The sea of red

3 02 2011

Chinese New Year for me has always been a time to look forward to. It wasn’t just for the red packets or envelopes which had the promise of some additional cash in hand, but for the opportunity it provides to catch up with relatives and friends, some of whom we would see only once a year. In my early days, the new year would also mean long road trips around the long and winding roads that got us to the more remote parts of the island, long before the arrival of the Pan Island Expressway, and although I usually did not enjoy the visits to the remote locations which included Punggol where my grandmother had a “sworn-sister” and the Jalan Teck Whye area, where my mother had a childhood friend to visit, I did enjoy the long drives which in the days before air-conditioners were commonly installed in cars, meant a long and usually uninterrupted journey with the wind blowing in my hair through the opened window and quarter glass of the car.

The sea of red Chinese New Year decorations - red being an auspicious colour to the Chinese, New Year celebrations are never without the colour red - but it isn't the red of decorations that I would first associate Chinese New Year with.

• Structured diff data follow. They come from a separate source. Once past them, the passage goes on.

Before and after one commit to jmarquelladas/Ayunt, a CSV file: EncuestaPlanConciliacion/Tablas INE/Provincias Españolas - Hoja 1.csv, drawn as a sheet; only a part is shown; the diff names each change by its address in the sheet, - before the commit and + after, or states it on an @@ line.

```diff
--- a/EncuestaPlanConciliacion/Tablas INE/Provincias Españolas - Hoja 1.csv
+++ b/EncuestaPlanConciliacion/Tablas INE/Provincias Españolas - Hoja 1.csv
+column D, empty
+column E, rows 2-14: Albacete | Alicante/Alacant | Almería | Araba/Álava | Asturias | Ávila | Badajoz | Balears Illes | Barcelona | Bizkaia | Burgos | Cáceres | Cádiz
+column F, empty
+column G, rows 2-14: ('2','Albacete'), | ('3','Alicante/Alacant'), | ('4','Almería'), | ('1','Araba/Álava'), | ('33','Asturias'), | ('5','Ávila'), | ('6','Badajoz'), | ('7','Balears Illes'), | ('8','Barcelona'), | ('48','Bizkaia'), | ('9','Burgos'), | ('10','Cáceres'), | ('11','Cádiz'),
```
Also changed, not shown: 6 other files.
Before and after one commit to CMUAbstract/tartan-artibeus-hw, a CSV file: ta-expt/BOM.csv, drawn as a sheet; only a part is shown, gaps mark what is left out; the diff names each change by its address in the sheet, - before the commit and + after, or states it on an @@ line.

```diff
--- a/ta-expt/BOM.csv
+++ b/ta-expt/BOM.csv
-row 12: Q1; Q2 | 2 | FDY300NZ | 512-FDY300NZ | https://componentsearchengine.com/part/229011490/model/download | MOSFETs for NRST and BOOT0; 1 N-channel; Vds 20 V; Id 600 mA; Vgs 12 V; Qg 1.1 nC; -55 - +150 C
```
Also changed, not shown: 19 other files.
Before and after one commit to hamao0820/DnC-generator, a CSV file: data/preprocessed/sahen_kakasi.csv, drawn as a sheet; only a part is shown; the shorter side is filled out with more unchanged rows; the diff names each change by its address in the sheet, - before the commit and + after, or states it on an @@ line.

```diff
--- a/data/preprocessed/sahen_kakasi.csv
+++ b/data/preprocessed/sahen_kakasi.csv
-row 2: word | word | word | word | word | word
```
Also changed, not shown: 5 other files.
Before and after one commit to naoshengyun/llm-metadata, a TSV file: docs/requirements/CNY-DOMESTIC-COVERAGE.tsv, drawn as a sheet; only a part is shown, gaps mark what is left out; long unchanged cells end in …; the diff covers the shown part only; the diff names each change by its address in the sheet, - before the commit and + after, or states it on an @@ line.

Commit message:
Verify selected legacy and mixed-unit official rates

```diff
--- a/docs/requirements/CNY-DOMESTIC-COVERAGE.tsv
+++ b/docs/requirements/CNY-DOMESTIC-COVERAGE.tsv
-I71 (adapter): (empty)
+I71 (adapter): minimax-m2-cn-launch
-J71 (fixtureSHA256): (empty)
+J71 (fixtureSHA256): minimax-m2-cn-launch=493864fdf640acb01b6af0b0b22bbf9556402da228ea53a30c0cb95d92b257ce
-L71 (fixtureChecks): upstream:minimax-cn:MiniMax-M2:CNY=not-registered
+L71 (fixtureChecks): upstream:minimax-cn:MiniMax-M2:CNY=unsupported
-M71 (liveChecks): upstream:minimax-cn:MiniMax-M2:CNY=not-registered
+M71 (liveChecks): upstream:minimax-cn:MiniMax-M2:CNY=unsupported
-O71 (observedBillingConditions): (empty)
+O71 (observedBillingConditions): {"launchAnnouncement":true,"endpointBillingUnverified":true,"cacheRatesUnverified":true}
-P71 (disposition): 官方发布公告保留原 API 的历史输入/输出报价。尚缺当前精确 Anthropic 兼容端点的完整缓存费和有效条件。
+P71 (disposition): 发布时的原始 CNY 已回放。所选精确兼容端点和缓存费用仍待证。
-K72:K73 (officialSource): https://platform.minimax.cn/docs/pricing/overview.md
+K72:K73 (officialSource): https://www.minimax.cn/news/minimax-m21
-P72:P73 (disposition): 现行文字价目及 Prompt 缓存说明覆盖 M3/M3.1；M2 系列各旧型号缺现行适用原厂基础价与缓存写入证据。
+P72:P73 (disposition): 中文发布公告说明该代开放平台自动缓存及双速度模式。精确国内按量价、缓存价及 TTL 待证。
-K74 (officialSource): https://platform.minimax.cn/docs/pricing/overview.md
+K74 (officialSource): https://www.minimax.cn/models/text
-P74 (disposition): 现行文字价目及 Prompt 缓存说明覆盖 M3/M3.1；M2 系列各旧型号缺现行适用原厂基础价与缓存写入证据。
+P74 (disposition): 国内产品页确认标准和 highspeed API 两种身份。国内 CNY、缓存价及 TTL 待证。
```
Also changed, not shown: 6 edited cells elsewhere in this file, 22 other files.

The reunion dinner was always something to look forward to as well, as this would be one of two occasions (the other being Christmas) during which the extended family on my father’s side would gather. Many of these dinners when I was a little older would take place at my aunt’s place in Spottiswoode Park, just across from the train station – and has continued on up to last year. One of the things I would always associate with reunion dinners is the sounds of the trains – the horn that sounded as the Senandung Malam departed and the sound of the very loud diesel locomotives that punctured the silence of the evening.

The sounds from the railway station are ones that I associate Chinese New Year reunion dinners with, as for many years we would have our reunion dinners at my aunt's place in Spottiswoode Park just across from the train station.

Silence wasn’t of course something that Chinese New Year celebrations are associated with, and besides the familiar sounds for the pounding of drums and clash of cymbals, there was that once familiar sound of fire crackers going off in the night, something that faded with the complete ban on the firing of fire crackers soon after the Chinese New Year of 1972 due to the trail of death, injury and destruction they were inclined to leave (although we could still hear the sporadic crackling for some years following the ban as a few resisted what were seen as attempts to restrict a traditional practice). It was in fact the after effects of the firing of fire crackers that has given me my earliest memories of Chinese New Year, which would have been associated with the very first Chinese New Year I had after moving to Toa Payoh at the end of the 1960s. What I clearly remember is stepping out of the lift and seeing the sea of red, which was a ground coloured red by what was left behind from the previous night’s firing of crackers … that is the lasting impression that I would always have of Chinese New Years past.

Scenes from Chinese New Years of days gone by ... the smell of gun powder and smoke that hung in the air, and the sea of red left behind .... (source: National Archives,

The sights and sounds of the Lion Dance is now the sound of Chinese New Years.